▸ Task to carry out:
Retype every record exactly. Leave the pictures out.

▸ Raw data:
-*-*-

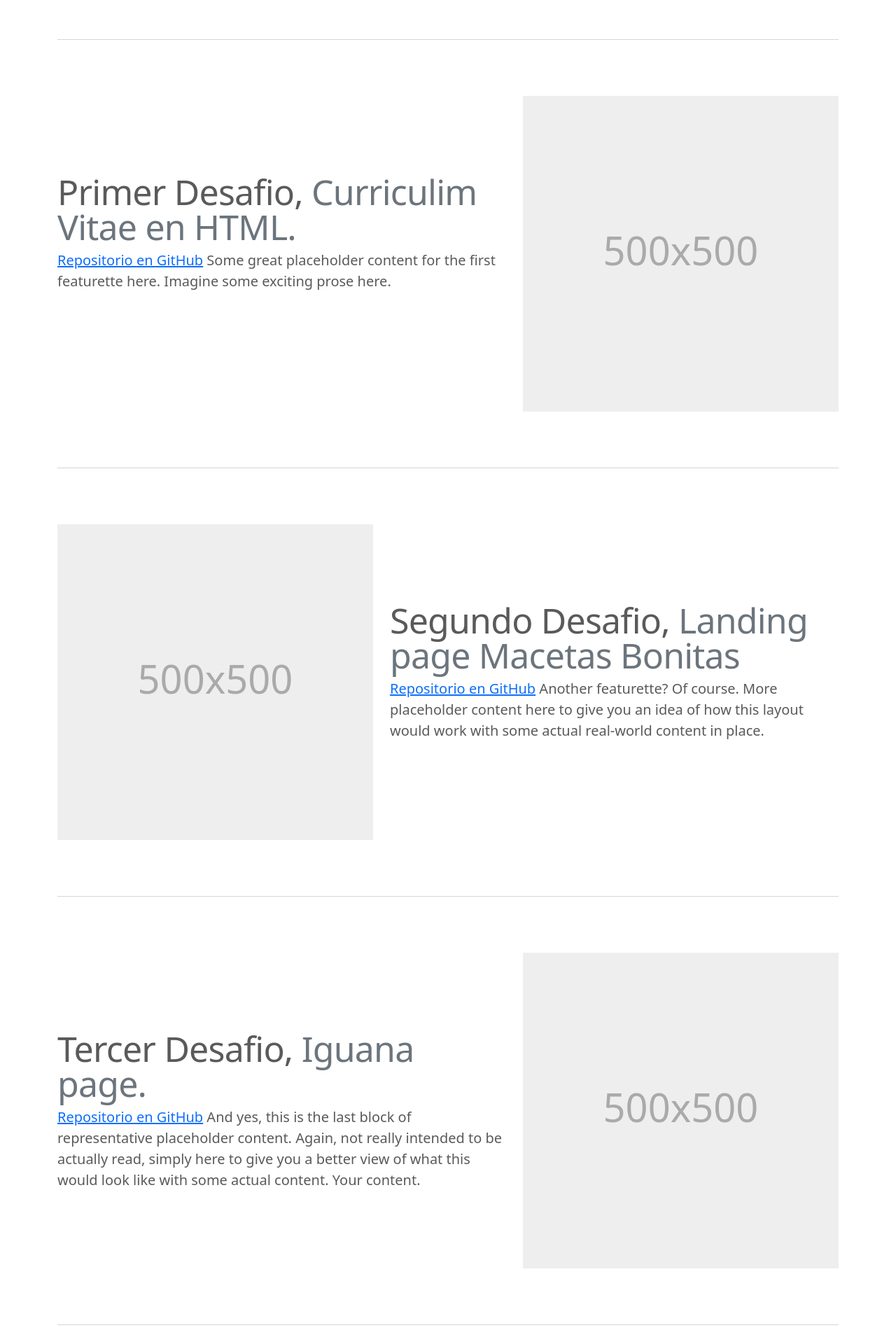
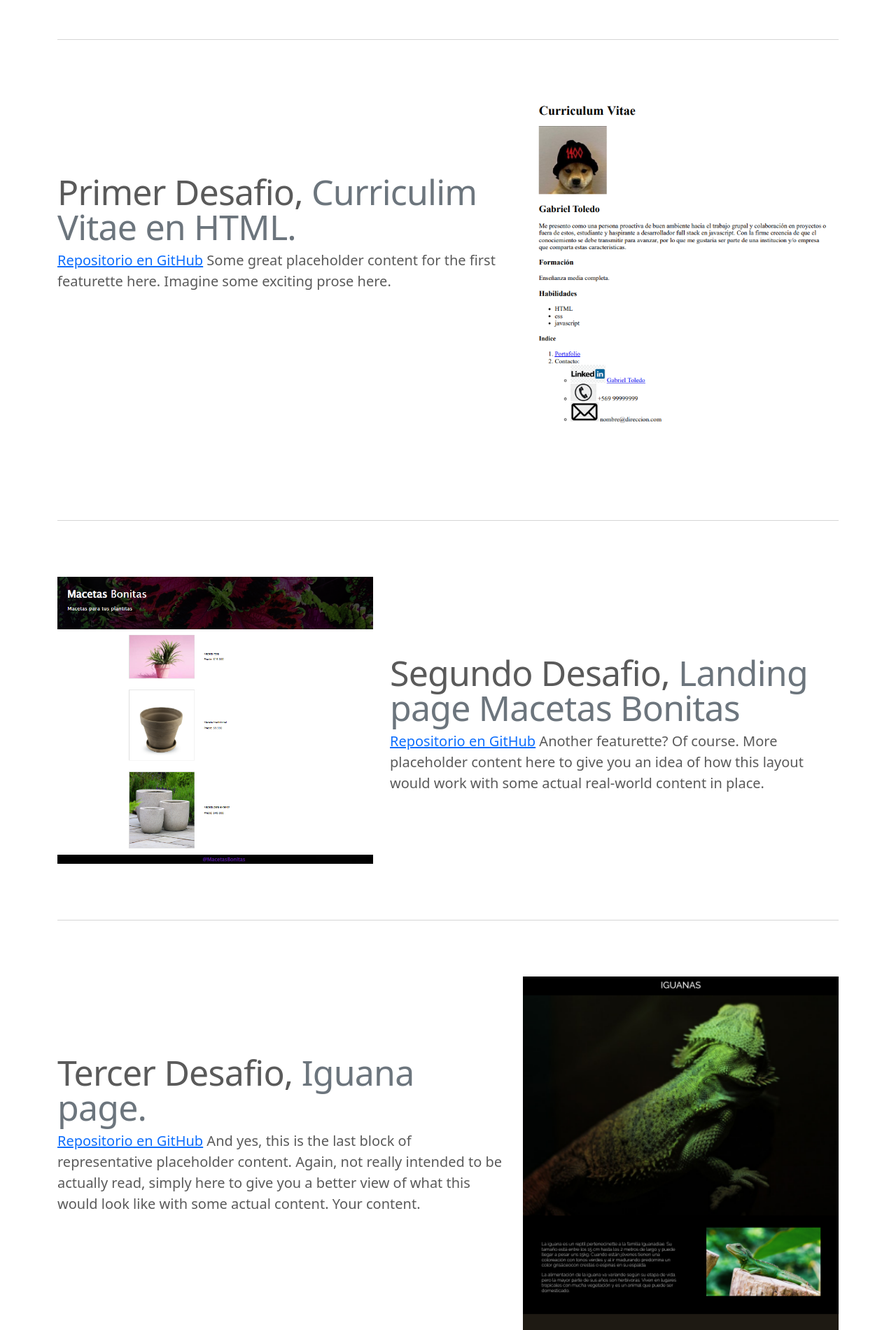
Before and after one commit to Gaboxe/Gaboxe.github.io, a plain HTML site: page index.html in a window 1280 px wide. Shown: the part 1000-2900 px from the top of the page at 70% size. Drawn offline with nearby package versions, Linux system fonts and the light colour scheme.

Commit message:
agrege imagenes de los desafios respectivos en main_desafios

```diff
--- a/index.html
+++ b/index.html
@@ -276,15 +276,9 @@
                 </div>
 
                 <div class="col-md-5">
-                    <svg class="bd-placeholder-img bd-placeholder-img-lg featurette-image img-fluid mx-auto" width="500"
-                        height="500" xmlns="http://www.w3.org/2000/svg" role="img" aria-label="Placeholder: 500x500"
-                        preserveAspectRatio="xMidYMid slice" focusable="false">
-                        <title>Placeholder</title>
 
-                        <rect width="100%" height="100%" fill="#eee" />
-
-                        <text x="50%" y="50%" fill="#aaa"dy=".3em">500x500</text>
-                    </svg>
+                    <img  class="bd-placeholder-img bd-placeholder-img-lg featurette-image img-fluid mx-auto" width="500"
+                    height="500" src="./assets/img/desafio-1_cv_html.png" alt="desafio-1_cv_html">
 
                 </div>
 
@@ -308,13 +302,8 @@
 
                 <div class="col-md-5 order-md-1">
 
-                    <svg class="bd-placeholder-img bd-placeholder-img-lg featurette-image img-fluid mx-auto" width="500"
-                        height="500" xmlns="http://www.w3.org/2000/svg" role="img" aria-label="Placeholder: 500x500"
-                        preserveAspectRatio="xMidYMid slice" focusable="false">
-                        <title>Placeholder</title>
-                        <rect width="100%" height="100%" fill="#eee" /><text x="50%" y="50%" fill="#aaa"
-                            dy=".3em">500x500</text>
-                    </svg>
+                    <img class="bd-placeholder-img bd-placeholder-img-lg featurette-image img-fluid mx-auto" width="500"
+                    height="500" src="./assets/img/desafio-2_landing_page.png" alt="desafio-2_landing_page">
 
                 </div>
 
@@ -334,13 +323,9 @@
                         actual content. Your content.</p>
                 </div>
                 <div class="col-md-5">
-                    <svg class="bd-placeholder-img bd-placeholder-img-lg featurette-image img-fluid mx-auto" width="500"
-                        height="500" xmlns="http://www.w3.org/2000/svg" role="img" aria-label="Placeholder: 500x500"
-                        preserveAspectRatio="xMidYMid slice" focusable="false">
-                        <title>Placeholder</title>
-                        <rect width="100%" height="100%" fill="#eee" /><text x="50%" y="50%" fill="#aaa"
-                            dy=".3em">500x500</text>
-                    </svg>
+
+                    <img class="bd-placeholder-img bd-placeholder-img-lg featurette-image img-fluid mx-auto" width="500"
+                    height="500" src="./assets/img/desafio-3_iguana_page.png" alt="desafio-3_iguana_page">
 
                 </div>
             </div> <!-- /row 3 -->
@@ -363,13 +348,8 @@
 
                 <div class="col-md-5 order-md-1">
 
-                    <svg class="bd-placeholder-img bd-placeholder-img-lg featurette-image img-fluid mx-auto" width="500"
-                        height="500" xmlns="http://www.w3.org/2000/svg" role="img" aria-label="Placeholder: 500x500"
-                        preserveAspectRatio="xMidYMid slice" focusable="false">
-                        <title>Placeholder</title>
-                        <rect width="100%" height="100%" fill="#eee" /><text x="50%" y="50%" fill="#aaa"
-                            dy=".3em">500x500</text>
-                    </svg>
+                    <img class="bd-placeholder-img bd-placeholder-img-lg featurette-image img-fluid mx-auto" width="500"
+                    height="500" src="./assets/img/desafio-4_cuppon.png" alt="desafio-4_cuppon">
 
                 </div>
 
@@ -389,13 +369,8 @@
                         actual content. Your content.</p>
                 </div>
                 <div class="col-md-5">
-                    <svg class="bd-placeholder-img bd-placeholder-img-lg featurette-image img-fluid mx-auto" width="500"
-                        height="500" xmlns="http://www.w3.org/2000/svg" role="img" aria-label="Placeholder: 500x500"
-                        preserveAspectRatio="xMidYMid slice" focusable="false">
-                        <title>Placeholder</title>
-                        <rect width="100%" height="100%" fill="#eee" /><text x="50%" y="50%" fill="#aaa"
-                            dy=".3em">500x500</text>
-                    </svg>
+                    <img class="bd-placeholder-img bd-placeholder-img-lg featurette-image img-fluid mx-auto" width="500"
+                    height="500" src="./assets/img/desafio-5_git_and_github_fdsw-github.png" alt="desafio-5_git_and_github_fdsw-github">
 
                 </div>
             </div> <!-- /row 5 -->
```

-*-*-

▸ Result for this exercise:
Before and after one commit to Gaboxe/Gaboxe.github.io, a plain HTML site: page index.html in a window 1280 px wide. Shown: the part 1000-2900 px from the top of the page at 70% size. Drawn offline with nearby package versions, Linux system fonts and the light colour scheme.

Commit message:
agrege imagenes de los desafios respectivos en main_desafios

```diff
--- a/index.html
+++ b/index.html
@@ -276,15 +276,9 @@
                 </div>
 
                 <div class="col-md-5">
-                    <svg class="bd-placeholder-img bd-placeholder-img-lg featurette-image img-fluid mx-auto" width="500"
-                        height="500" xmlns="http://www.w3.org/2000/svg" role="img" aria-label="Placeholder: 500x500"
-                        preserveAspectRatio="xMidYMid slice" focusable="false">
-                        <title>Placeholder</title>
 
-                        <rect width="100%" height="100%" fill="#eee" />
-
-                        <text x="50%" y="50%" fill="#aaa"dy=".3em">500x500</text>
-                    </svg>
+                    <img  class="bd-placeholder-img bd-placeholder-img-lg featurette-image img-fluid mx-auto" width="500"
+                    height="500" src="./assets/img/desafio-1_cv_html.png" alt="desafio-1_cv_html">
 
                 </div>
 
@@ -308,13 +302,8 @@
 
                 <div class="col-md-5 order-md-1">
 
-                    <svg class="bd-placeholder-img bd-placeholder-img-lg featurette-image img-fluid mx-auto" width="500"
-                        height="500" xmlns="http://www.w3.org/2000/svg" role="img" aria-label="Placeholder: 500x500"
-                        preserveAspectRatio="xMidYMid slice" focusable="false">
-                        <title>Placeholder</title>
-                        <rect width="100%" height="100%" fill="#eee" /><text x="50%" y="50%" fill="#aaa"
-                            dy=".3em">500x500</text>
-                    </svg>
+                    <img class="bd-placeholder-img bd-placeholder-img-lg featurette-image img-fluid mx-auto" width="500"
+                    height="500" src="./assets/img/desafio-2_landing_page.png" alt="desafio-2_landing_page">
 
                 </div>
 
@@ -334,13 +323,9 @@
                         actual content. Your content.</p>
                 </div>
                 <div class="col-md-5">
-                    <svg class="bd-placeholder-img bd-placeholder-img-lg featurette-image img-fluid mx-auto" width="500"
-                        height="500" xmlns="http://www.w3.org/2000/svg" role="img" aria-label="Placeholder: 500x500"
-                        preserveAspectRatio="xMidYMid slice" focusable="false">
-                        <title>Placeholder</title>
-                        <rect width="100%" height="100%" fill="#eee" /><text x="50%" y="50%" fill="#aaa"
-                            dy=".3em">500x500</text>
-                    </svg>
+
+                    <img class="bd-placeholder-img bd-placeholder-img-lg featurette-image img-fluid mx-auto" width="500"
+                    height="500" src="./assets/img/desafio-3_iguana_page.png" alt="desafio-3_iguana_page">
 
                 </div>
             </div> <!-- /row 3 -->
@@ -363,13 +348,8 @@
 
                 <div class="col-md-5 order-md-1">
 
-                    <svg class="bd-placeholder-img bd-placeholder-img-lg featurette-image img-fluid mx-auto" width="500"
-                        height="500" xmlns="http://www.w3.org/2000/svg" role="img" aria-label="Placeholder: 500x500"
-                        preserveAspectRatio="xMidYMid slice" focusable="false">
-                        <title>Placeholder</title>
-                        <rect width="100%" height="100%" fill="#eee" /><text x="50%" y="50%" fill="#aaa"
-                            dy=".3em">500x500</text>
-                    </svg>
+                    <img class="bd-placeholder-img bd-placeholder-img-lg featurette-image img-fluid mx-auto" width="500"
+                    height="500" src="./assets/img/desafio-4_cuppon.png" alt="desafio-4_cuppon">
 
                 </div>
 
@@ -389,13 +369,8 @@
                         actual content. Your content.</p>
                 </div>
                 <div class="col-md-5">
-                    <svg class="bd-placeholder-img bd-placeholder-img-lg featurette-image img-fluid mx-auto" width="500"
-                        height="500" xmlns="http://www.w3.org/2000/svg" role="img" aria-label="Placeholder: 500x500"
-                        preserveAspectRatio="xMidYMid slice" focusable="false">
-                        <title>Placeholder</title>
-                        <rect width="100%" height="100%" fill="#eee" /><text x="50%" y="50%" fill="#aaa"
-                            dy=".3em">500x500</text>
-                    </svg>
+                    <img class="bd-placeholder-img bd-placeholder-img-lg featurette-image img-fluid mx-auto" width="500"
+                    height="500" src="./assets/img/desafio-5_git_and_github_fdsw-github.png" alt="desafio-5_git_and_github_fdsw-github">
 
                 </div>
             </div> <!-- /row 5 -->
```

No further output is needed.